* _Work task_
Restate each entry exactly, without pictures.

* _Records for this exercise_
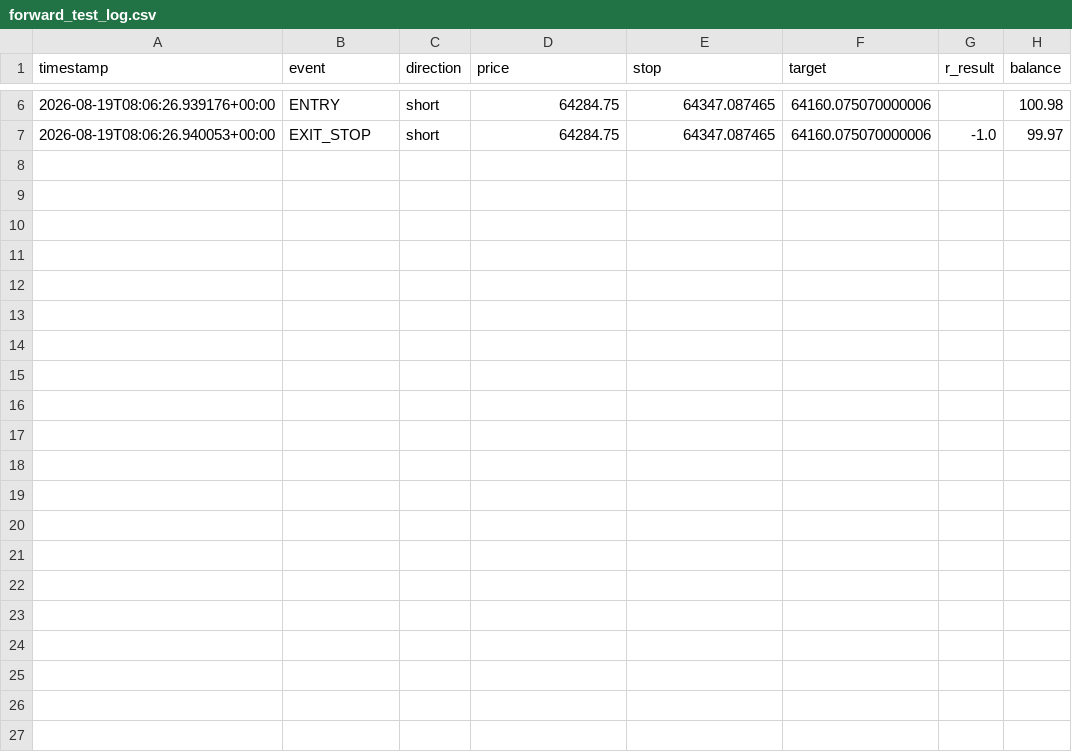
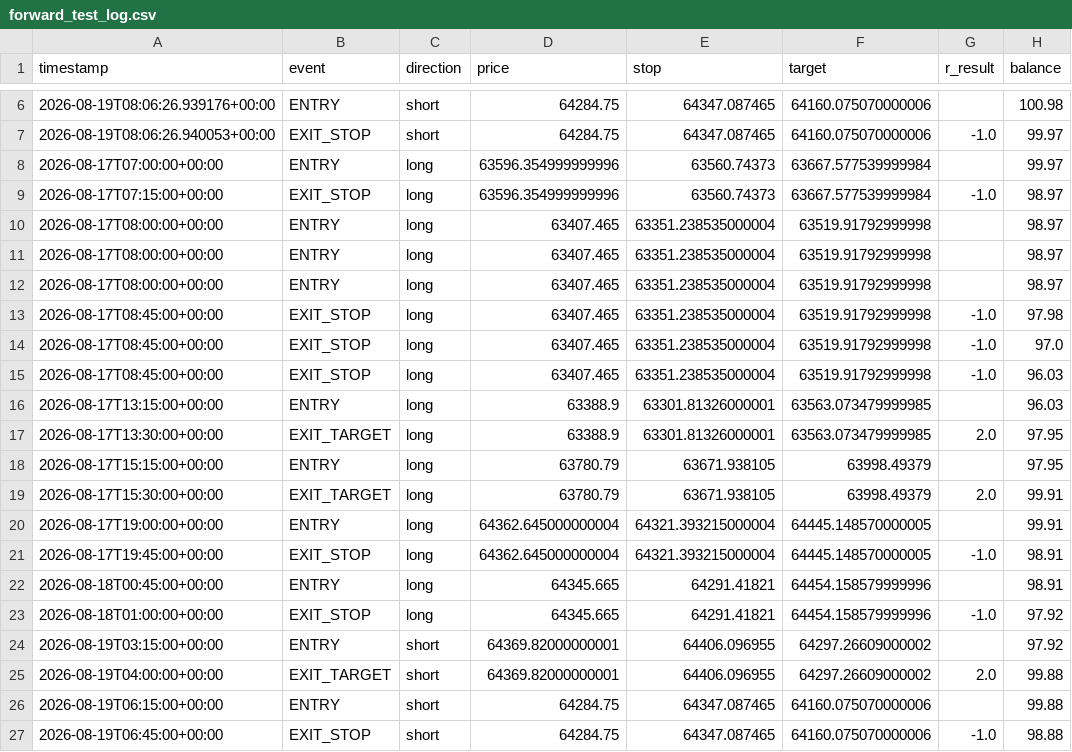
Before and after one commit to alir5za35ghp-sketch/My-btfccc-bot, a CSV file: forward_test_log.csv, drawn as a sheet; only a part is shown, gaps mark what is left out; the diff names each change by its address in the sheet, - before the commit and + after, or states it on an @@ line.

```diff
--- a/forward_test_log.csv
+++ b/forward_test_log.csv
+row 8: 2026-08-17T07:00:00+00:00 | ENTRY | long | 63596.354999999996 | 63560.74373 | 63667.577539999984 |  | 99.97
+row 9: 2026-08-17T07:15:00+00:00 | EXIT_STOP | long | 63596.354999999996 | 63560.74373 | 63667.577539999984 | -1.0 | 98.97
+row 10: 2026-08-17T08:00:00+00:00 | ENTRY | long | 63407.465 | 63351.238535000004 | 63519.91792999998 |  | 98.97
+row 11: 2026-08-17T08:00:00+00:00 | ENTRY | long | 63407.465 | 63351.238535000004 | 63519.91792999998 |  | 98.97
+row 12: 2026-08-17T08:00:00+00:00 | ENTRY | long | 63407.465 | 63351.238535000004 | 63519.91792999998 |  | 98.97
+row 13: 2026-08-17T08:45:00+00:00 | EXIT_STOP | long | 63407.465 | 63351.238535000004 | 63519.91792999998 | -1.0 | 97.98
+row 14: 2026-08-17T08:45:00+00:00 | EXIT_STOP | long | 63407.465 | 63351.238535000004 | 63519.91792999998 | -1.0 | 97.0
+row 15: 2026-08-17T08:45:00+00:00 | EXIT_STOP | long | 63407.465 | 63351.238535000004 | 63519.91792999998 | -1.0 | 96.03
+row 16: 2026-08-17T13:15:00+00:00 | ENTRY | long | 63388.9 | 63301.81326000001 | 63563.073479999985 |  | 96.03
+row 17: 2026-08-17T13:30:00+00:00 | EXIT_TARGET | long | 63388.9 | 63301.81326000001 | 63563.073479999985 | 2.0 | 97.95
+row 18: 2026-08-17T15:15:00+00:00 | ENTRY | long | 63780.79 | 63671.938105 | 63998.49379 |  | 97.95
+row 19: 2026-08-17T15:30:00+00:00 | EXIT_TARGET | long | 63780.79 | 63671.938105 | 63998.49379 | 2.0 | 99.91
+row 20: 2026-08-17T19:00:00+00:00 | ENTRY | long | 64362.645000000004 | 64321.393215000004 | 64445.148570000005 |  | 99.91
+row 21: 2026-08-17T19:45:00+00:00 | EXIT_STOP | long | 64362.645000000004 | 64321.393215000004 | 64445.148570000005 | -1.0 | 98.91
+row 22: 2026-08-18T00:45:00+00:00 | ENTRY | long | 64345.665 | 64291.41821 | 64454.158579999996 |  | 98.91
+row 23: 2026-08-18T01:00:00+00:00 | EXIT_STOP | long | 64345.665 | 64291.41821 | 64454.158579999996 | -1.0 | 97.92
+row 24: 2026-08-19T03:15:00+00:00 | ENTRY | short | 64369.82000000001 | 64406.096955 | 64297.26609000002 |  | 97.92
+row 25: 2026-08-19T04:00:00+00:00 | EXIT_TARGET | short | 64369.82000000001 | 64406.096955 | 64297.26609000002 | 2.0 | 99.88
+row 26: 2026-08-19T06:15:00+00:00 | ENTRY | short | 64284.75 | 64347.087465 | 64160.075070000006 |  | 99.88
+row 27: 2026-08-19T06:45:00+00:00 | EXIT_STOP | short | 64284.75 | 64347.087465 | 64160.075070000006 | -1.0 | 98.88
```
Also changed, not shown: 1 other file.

* _Solved exercise_
Before and after one commit to alir5za35ghp-sketch/My-btfccc-bot, a CSV file: forward_test_log.csv, drawn as a sheet; only a part is shown, gaps mark what is left out; the diff names each change by its address in the sheet, - before the commit and + after, or states it on an @@ line.

```diff
--- a/forward_test_log.csv
+++ b/forward_test_log.csv
+row 8: 2026-08-17T07:00:00+00:00 | ENTRY | long | 63596.354999999996 | 63560.74373 | 63667.577539999984 |  | 99.97
+row 9: 2026-08-17T07:15:00+00:00 | EXIT_STOP | long | 63596.354999999996 | 63560.74373 | 63667.577539999984 | -1.0 | 98.97
+row 10: 2026-08-17T08:00:00+00:00 | ENTRY | long | 63407.465 | 63351.238535000004 | 63519.91792999998 |  | 98.97
+row 11: 2026-08-17T08:00:00+00:00 | ENTRY | long | 63407.465 | 63351.238535000004 | 63519.91792999998 |  | 98.97
+row 12: 2026-08-17T08:00:00+00:00 | ENTRY | long | 63407.465 | 63351.238535000004 | 63519.91792999998 |  | 98.97
+row 13: 2026-08-17T08:45:00+00:00 | EXIT_STOP | long | 63407.465 | 63351.238535000004 | 63519.91792999998 | -1.0 | 97.98
+row 14: 2026-08-17T08:45:00+00:00 | EXIT_STOP | long | 63407.465 | 63351.238535000004 | 63519.91792999998 | -1.0 | 97.0
+row 15: 2026-08-17T08:45:00+00:00 | EXIT_STOP | long | 63407.465 | 63351.238535000004 | 63519.91792999998 | -1.0 | 96.03
+row 16: 2026-08-17T13:15:00+00:00 | ENTRY | long | 63388.9 | 63301.81326000001 | 63563.073479999985 |  | 96.03
+row 17: 2026-08-17T13:30:00+00:00 | EXIT_TARGET | long | 63388.9 | 63301.81326000001 | 63563.073479999985 | 2.0 | 97.95
+row 18: 2026-08-17T15:15:00+00:00 | ENTRY | long | 63780.79 | 63671.938105 | 63998.49379 |  | 97.95
+row 19: 2026-08-17T15:30:00+00:00 | EXIT_TARGET | long | 63780.79 | 63671.938105 | 63998.49379 | 2.0 | 99.91
+row 20: 2026-08-17T19:00:00+00:00 | ENTRY | long | 64362.645000000004 | 64321.393215000004 | 64445.148570000005 |  | 99.91
+row 21: 2026-08-17T19:45:00+00:00 | EXIT_STOP | long | 64362.645000000004 | 64321.393215000004 | 64445.148570000005 | -1.0 | 98.91
+row 22: 2026-08-18T00:45:00+00:00 | ENTRY | long | 64345.665 | 64291.41821 | 64454.158579999996 |  | 98.91
+row 23: 2026-08-18T01:00:00+00:00 | EXIT_STOP | long | 64345.665 | 64291.41821 | 64454.158579999996 | -1.0 | 97.92
+row 24: 2026-08-19T03:15:00+00:00 | ENTRY | short | 64369.82000000001 | 64406.096955 | 64297.26609000002 |  | 97.92
+row 25: 2026-08-19T04:00:00+00:00 | EXIT_TARGET | short | 64369.82000000001 | 64406.096955 | 64297.26609000002 | 2.0 | 99.88
+row 26: 2026-08-19T06:15:00+00:00 | ENTRY | short | 64284.75 | 64347.087465 | 64160.075070000006 |  | 99.88
+row 27: 2026-08-19T06:45:00+00:00 | EXIT_STOP | short | 64284.75 | 64347.087465 | 64160.075070000006 | -1.0 | 98.88
```
Also changed, not shown: 1 other file.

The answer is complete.